Her earliest work explores the importance of gender in construction of identity, the woman poet’s challenge in a society and the protection of the individual’s right to self-expression. Her talent was not widely known during her lifetime, however, already in her Mileposts (1921, 1922) collections her sophistication, profound erudition, eloquence and diversity of mask devices set her apart from other contemporary poets. Her small collection Separation (1922) indicated such hallmarks of Tsvetaeva’s style as polyphony, sonorous versification, onomatopoeia, experiments with strophic and rhythmic structures. Between 1918 and 1920, she wrote poems in praise of the White armies and their fight against Bolshevism. These years produced the poems of The Swans’ Demesne (1917-1921, published in 1957).

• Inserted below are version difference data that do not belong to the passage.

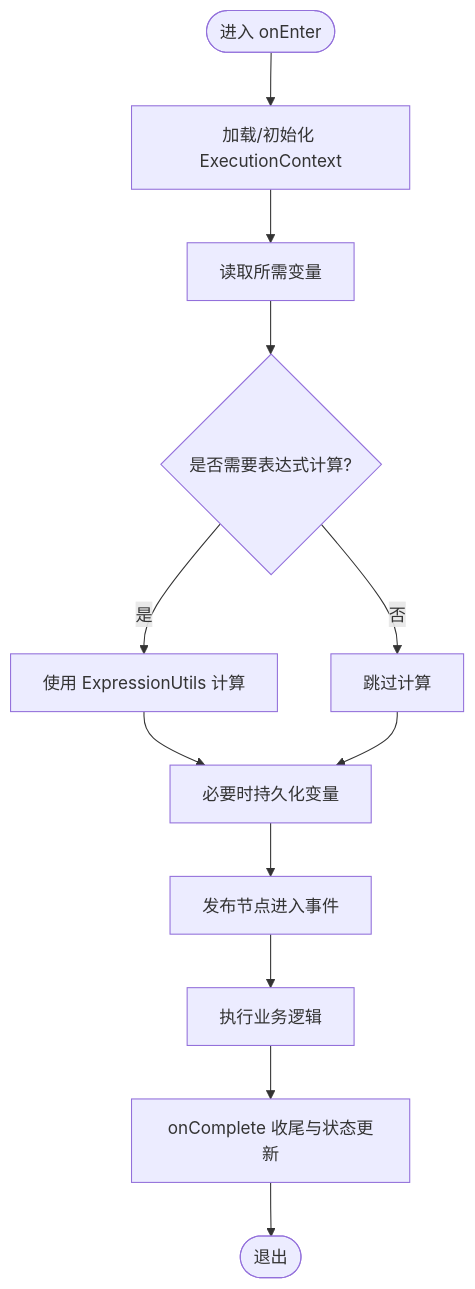
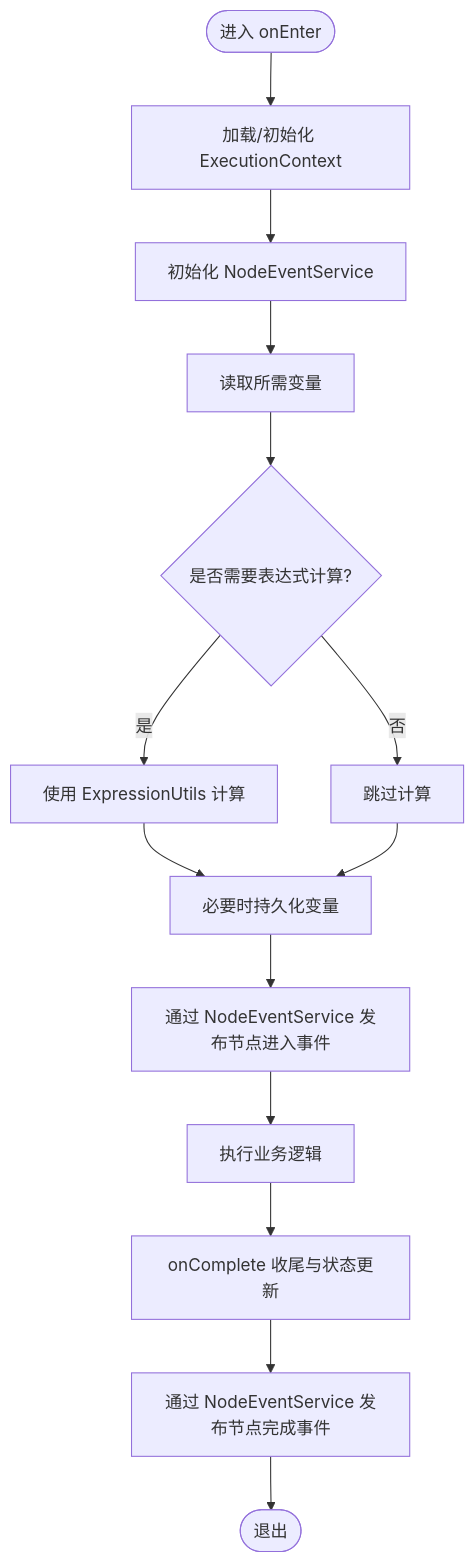
Before and after one commit to liming-lihaini/workflow: the fourth of 5 diagrams in .qoder/repowiki/zh/content/核心引擎设计/节点处理器架构/节点处理器架构.md, drawn with Mermaid. The commit also changed other lines of this file and 9 other files, not shown here.

````diff
--- a/.qoder/repowiki/zh/content/核心引擎设计/节点处理器架构/节点处理器架构.md
+++ b/.qoder/repowiki/zh/content/核心引擎设计/节点处理器架构/节点处理器架构.md
@@ -258,14 +288,16 @@
 ```mermaid
 flowchart TD
 Start(["进入 onEnter"]) --> LoadCtx["加载/初始化 ExecutionContext"]
-LoadCtx --> ReadVars["读取所需变量"]
+LoadCtx --> InitEventSvc["初始化 NodeEventService"]
+InitEventSvc --> ReadVars["读取所需变量"]
 ReadVars --> EvalExpr{"是否需要表达式计算?"}
 EvalExpr --> |是| Calc["使用 ExpressionUtils 计算"]
 EvalExpr --> |否| SkipCalc["跳过计算"]
 Calc --> Persist["必要时持久化变量"]
 SkipCalc --> Persist
-Persist --> PublishEvt["发布节点进入事件"]
+Persist --> PublishEvt["通过 NodeEventService 发布节点进入事件"]
 PublishEvt --> Business["执行业务逻辑"]
 Business --> Complete["onComplete 收尾与状态更新"]
-Complete --> End(["退出"])
+Complete --> PublishCompleteEvt["通过 NodeEventService 发布节点完成事件"]
+PublishCompleteEvt --> End(["退出"])
 ```
````
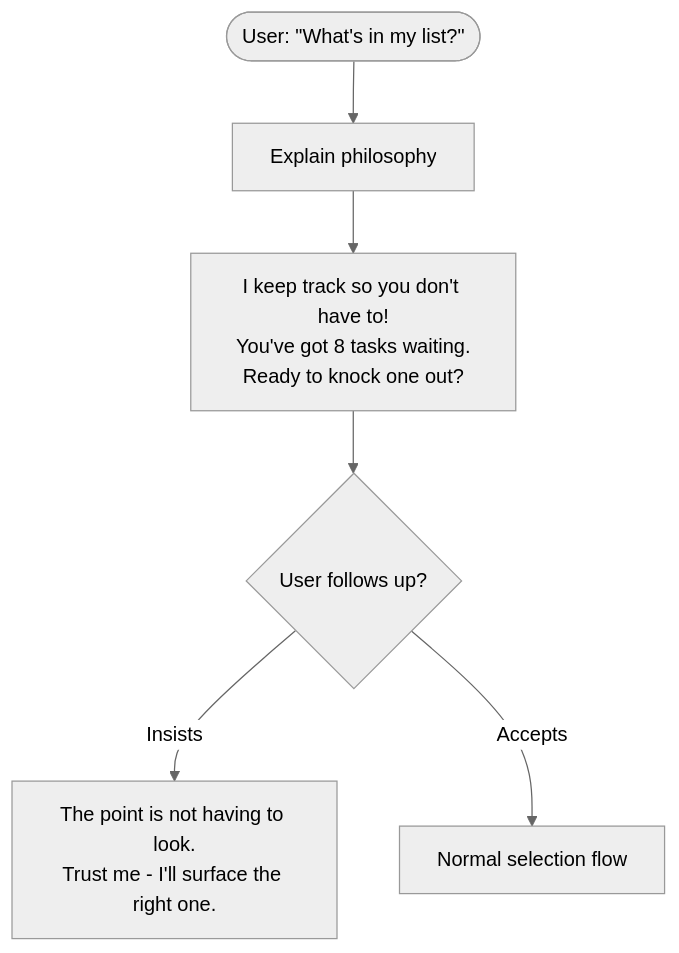
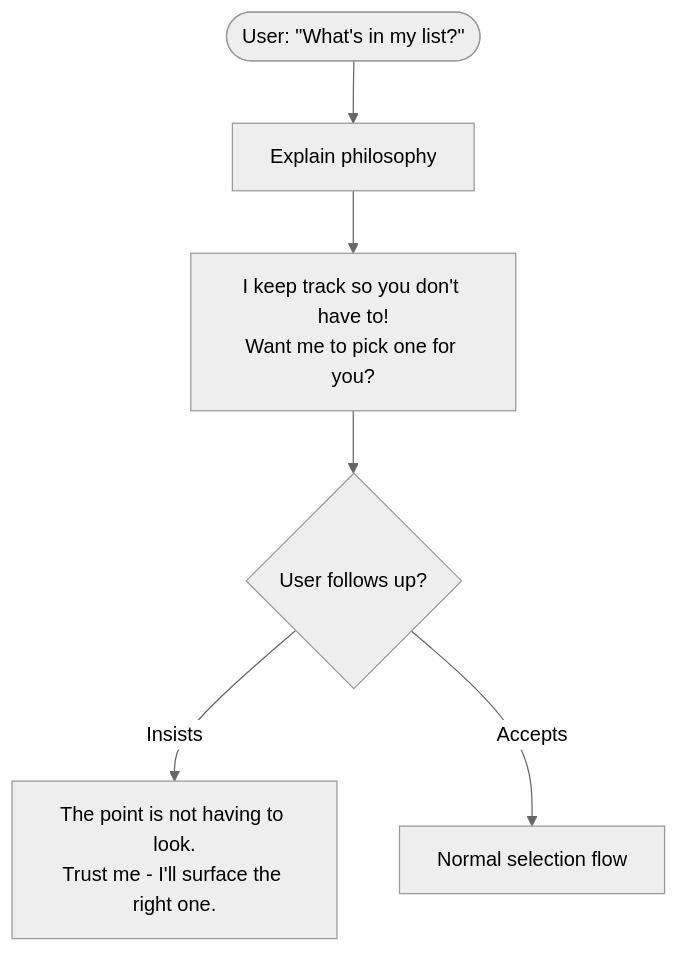
Before and after one commit to NickBorgersProbably/hide-my-list: diagram 25 of 28 in docs/user-interactions.md, drawn with Mermaid (neutral theme). The commit also changed other lines of this file and 25 other files, not shown here.

````diff
--- a/docs/user-interactions.md
+++ b/docs/user-interactions.md
@@ -1030,10 +1028,10 @@
 ```mermaid
 flowchart TD
     Ask(["User: #quot;What's in my list?#quot;"]) --> Philosophy[Explain philosophy]
 
-    Philosophy --> Response["I keep track so you don't have to!<br/>You've got 8 tasks waiting.<br/>Ready to knock one out?"]
+    Philosophy --> Response["I keep track so you don't have to!<br/>Want me to pick one for you?"]
 
     Response --> Follow{User follows up?}
     Follow -->|Insists| Gentle["The point is not having to look.<br/>Trust me - I'll surface the right one."]
     Follow -->|Accepts| Selection[Normal selection flow]
 ```
````
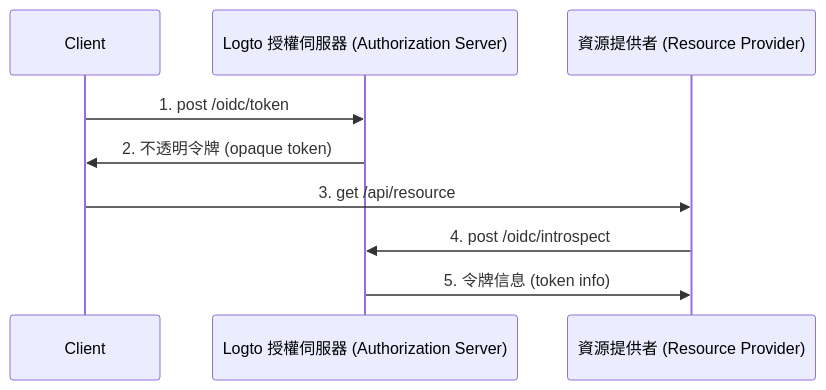
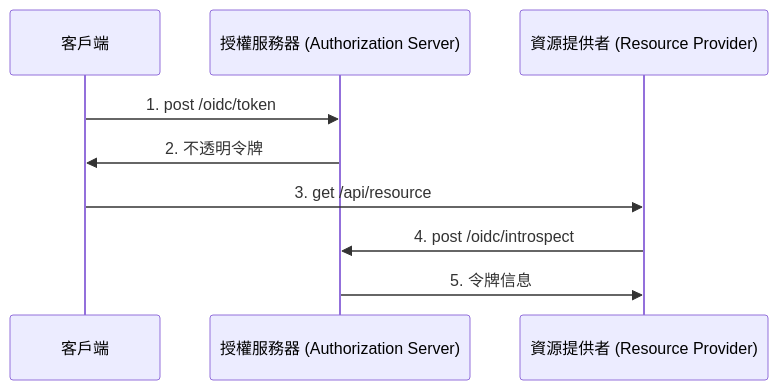
The first of 2 diagrams in src/content/terms/zh-Hant/opaque-token.mdx (logto-io/auth-wiki), drawn with Mermaid before and after one commit. The commit also changed other lines of this file and 98 other files, not shown here.

````diff
--- a/src/content/terms/zh-Hant/opaque-token.mdx
+++ b/src/content/terms/zh-Hant/opaque-token.mdx
@@ -49,13 +49,13 @@
 ```mermaid
 sequenceDiagram
-    participant C as Client
-    participant AS as Logto 授權伺服器 (Authorization Server)
+    participant C as 客戶端
+    participant AS as 授權服務器 (Authorization Server)
     participant RP as 資源提供者 (Resource Provider)
 
     C ->> AS: 1. post /oidc/token
-    AS ->> C: 2. 不透明令牌 (opaque token)
+    AS ->> C: 2. 不透明令牌
     C ->> RP: 3. get /api/resource
     RP ->> AS: 4. post /oidc/introspect
-    AS ->> RP: 5. 令牌信息 (token info)
+    AS ->> RP: 5. 令牌信息
 
 ```
````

In 1922 she emigrated with her family to Berlin, then to Prague, settling in Paris in 1925. In Paris, the family lived in poverty. Sergei Efron worked for the Soviet secret police, and although it is hard to establish how much Tsvetaeva knew of Efron’s political dealings, yet it is generally agreed that she must have been aware of the larger picture. In 1925-1926, when lived in a provincial Czech town, Tsvetaeva wrote a satirical poem The Ratcatcher based on a German legend of the Pied Piper of Hamelin. The polyphonic narrative comprises a wide arrange of voices, euphemisms and puns based on paronomasia — all the marks of Tsvetaeva’s unique poetic style.
In Paris she wrote Ariadne (1927) and Phaedre (1928) — neoclassical verse tragedies. Later, in the 1930s, in her mature prose, she concentrated on pretenders, rebels and imposters, be the artistic or political figures, such as Pugachev or Mayakovsky. Through the years of privation and exile, poetry and contact with poets sustained Tsvetaeva. One of the examples of Tsvetaeva’s epistolary prose is her correspondence with Rainer Maria Rilke and Boris Pasternak during the summer of 1926.
In the politically sensitive climate of her time, TsvetaevCa’s claims to be apolitical and the battle for personal artistic freedom and tolerance was continually being misunderstood. In the 1930s, she was shunned by the émigré community of Paris. Regrettably, her attempts to challenge ideological narrow-mindedness, whether Red or White and unwillingness to compromise her ideals and effort to focus on a variety of poetic tasks were seen as evidence of her contradictory, unreliable politics. From 1935, Tsvetaeva was continually battling against the largely negative reaction to her work in émigré circles. In despair, she eventually chose to stand by Efron despite his activities as a Soviet agent, and eventually even followed him back to Russia. In 1939 Tsvetaeva returned to the Soviet Union. When the German army invaded the USSR, Tsvetaeva was evacuated to Yelabuga with her son. At that time, three of her closest family members – her sister Asia, her daughter Alia, and her husband Sergei Efron – had already been arrested. She hanged herself on August 31, 1941.
Bisha, Robin. Russian women, 1698–1917: Experience and expression, an anthology of sources. Indiana University Press. 2002.
Karlinsky, Simon. Marina Tsvetaeva: The Woman, Her World, and Her Poetry. Cambridge University Press, 1985.
Schweitzer, Viktoria, Chandler, Robert. Tsvetaeva. Translated by H.T. Willets. London: Harvill, 1995.